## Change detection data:
=-=-=-=-=

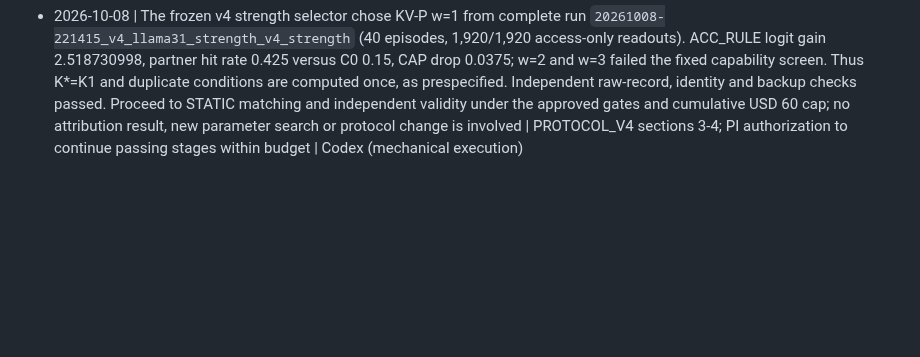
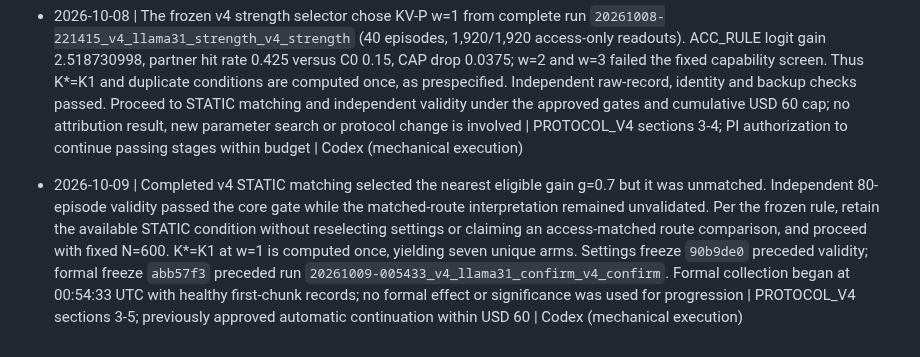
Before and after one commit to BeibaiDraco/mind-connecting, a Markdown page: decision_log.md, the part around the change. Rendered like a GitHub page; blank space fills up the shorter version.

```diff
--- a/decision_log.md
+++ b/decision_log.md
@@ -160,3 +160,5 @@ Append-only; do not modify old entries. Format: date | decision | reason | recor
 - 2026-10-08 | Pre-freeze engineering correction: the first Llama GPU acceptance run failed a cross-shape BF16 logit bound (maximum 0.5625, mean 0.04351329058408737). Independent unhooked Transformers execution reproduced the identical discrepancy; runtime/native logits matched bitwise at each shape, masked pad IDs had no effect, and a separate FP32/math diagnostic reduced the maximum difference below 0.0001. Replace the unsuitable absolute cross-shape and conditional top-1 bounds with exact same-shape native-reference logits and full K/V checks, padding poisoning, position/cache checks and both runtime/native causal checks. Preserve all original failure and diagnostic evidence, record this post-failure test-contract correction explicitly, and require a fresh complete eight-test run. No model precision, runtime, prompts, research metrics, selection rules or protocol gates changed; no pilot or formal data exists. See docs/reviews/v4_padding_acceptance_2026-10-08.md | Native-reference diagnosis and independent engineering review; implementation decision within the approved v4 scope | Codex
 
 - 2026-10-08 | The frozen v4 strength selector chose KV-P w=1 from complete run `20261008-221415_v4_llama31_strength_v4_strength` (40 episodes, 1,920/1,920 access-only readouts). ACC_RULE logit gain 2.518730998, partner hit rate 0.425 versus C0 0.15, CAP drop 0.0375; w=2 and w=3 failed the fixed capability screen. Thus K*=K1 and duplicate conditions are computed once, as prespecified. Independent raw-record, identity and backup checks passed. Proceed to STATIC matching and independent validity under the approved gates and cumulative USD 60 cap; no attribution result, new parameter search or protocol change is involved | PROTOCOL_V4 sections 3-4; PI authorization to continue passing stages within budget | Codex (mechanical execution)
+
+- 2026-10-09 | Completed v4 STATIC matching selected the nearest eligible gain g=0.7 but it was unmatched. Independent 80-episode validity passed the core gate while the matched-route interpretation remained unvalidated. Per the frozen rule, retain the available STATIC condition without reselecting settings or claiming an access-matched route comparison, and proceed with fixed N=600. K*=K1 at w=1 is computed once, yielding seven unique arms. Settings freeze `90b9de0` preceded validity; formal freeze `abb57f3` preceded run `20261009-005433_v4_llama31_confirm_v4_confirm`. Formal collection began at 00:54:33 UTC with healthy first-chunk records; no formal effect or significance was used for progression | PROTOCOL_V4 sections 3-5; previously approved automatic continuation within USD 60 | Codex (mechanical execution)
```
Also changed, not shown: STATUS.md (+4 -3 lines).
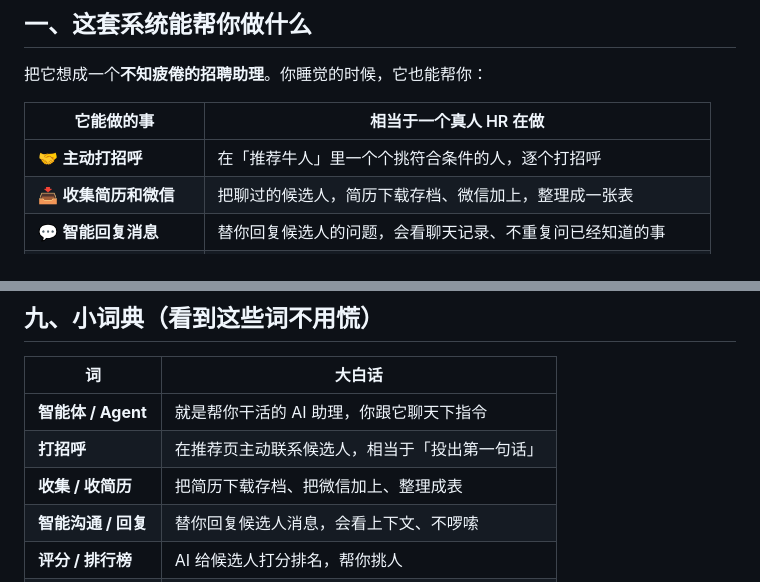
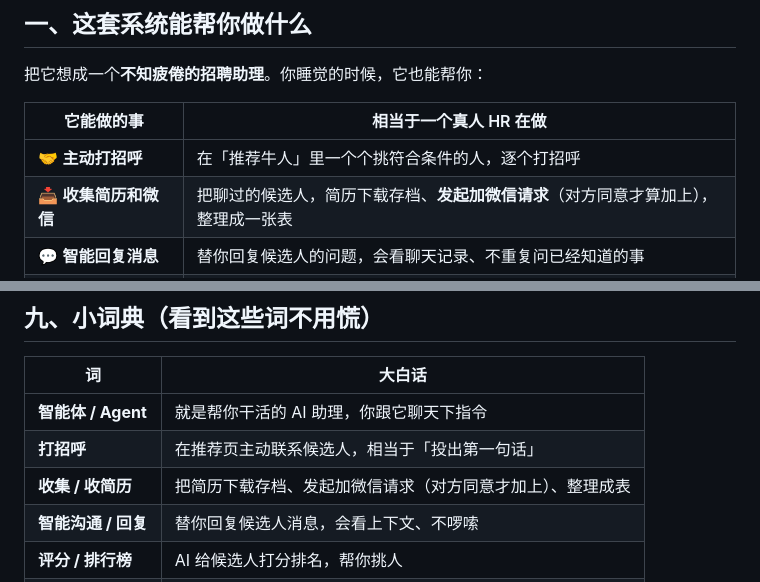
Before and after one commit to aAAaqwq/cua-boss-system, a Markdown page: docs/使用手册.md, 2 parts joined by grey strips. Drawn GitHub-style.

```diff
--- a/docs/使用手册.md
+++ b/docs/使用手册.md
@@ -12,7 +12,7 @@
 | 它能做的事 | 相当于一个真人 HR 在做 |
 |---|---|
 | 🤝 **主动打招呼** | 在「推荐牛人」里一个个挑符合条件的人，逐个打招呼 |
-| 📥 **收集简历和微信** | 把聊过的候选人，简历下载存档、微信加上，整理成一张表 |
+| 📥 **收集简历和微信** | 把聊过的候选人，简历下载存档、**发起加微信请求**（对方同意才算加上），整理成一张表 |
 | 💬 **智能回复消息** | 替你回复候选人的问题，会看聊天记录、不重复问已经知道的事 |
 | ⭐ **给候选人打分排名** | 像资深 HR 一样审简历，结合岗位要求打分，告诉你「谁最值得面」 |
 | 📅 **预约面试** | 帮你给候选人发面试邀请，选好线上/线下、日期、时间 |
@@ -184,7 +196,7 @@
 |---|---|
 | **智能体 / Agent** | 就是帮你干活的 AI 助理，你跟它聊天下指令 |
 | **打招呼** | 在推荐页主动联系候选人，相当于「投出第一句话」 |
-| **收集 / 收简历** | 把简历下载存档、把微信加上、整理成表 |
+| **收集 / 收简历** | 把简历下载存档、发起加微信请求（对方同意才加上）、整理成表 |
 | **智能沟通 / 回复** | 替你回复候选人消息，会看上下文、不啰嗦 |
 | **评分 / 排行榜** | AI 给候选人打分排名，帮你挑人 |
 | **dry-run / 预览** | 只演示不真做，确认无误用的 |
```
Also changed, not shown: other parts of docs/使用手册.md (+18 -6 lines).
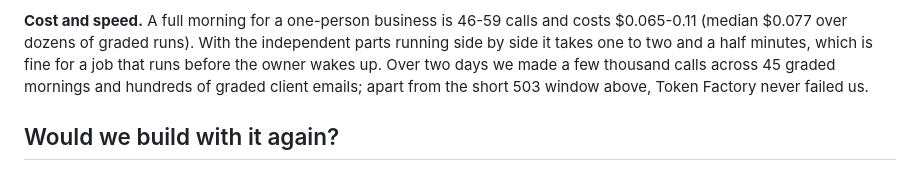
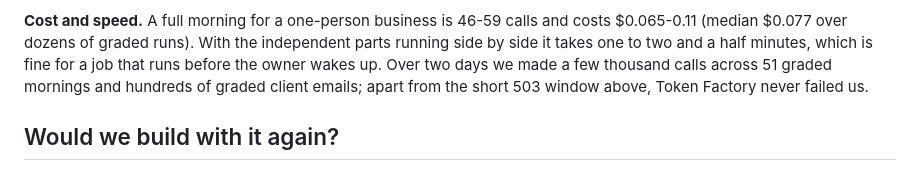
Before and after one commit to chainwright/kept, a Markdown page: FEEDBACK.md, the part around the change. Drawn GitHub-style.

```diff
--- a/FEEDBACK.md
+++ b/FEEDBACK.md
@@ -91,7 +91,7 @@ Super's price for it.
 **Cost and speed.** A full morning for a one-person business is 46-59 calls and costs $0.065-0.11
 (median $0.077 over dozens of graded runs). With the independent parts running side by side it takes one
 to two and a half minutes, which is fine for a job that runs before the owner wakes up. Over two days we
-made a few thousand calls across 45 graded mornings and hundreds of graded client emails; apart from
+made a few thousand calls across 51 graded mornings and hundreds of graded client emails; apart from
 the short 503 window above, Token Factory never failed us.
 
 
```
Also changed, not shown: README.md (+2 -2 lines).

=-=-=-=-=

## How to complete this task:
Every line in the data that includes the word "thousand" should be counted, and only the resulting number given.

## Answer to the exercise:
2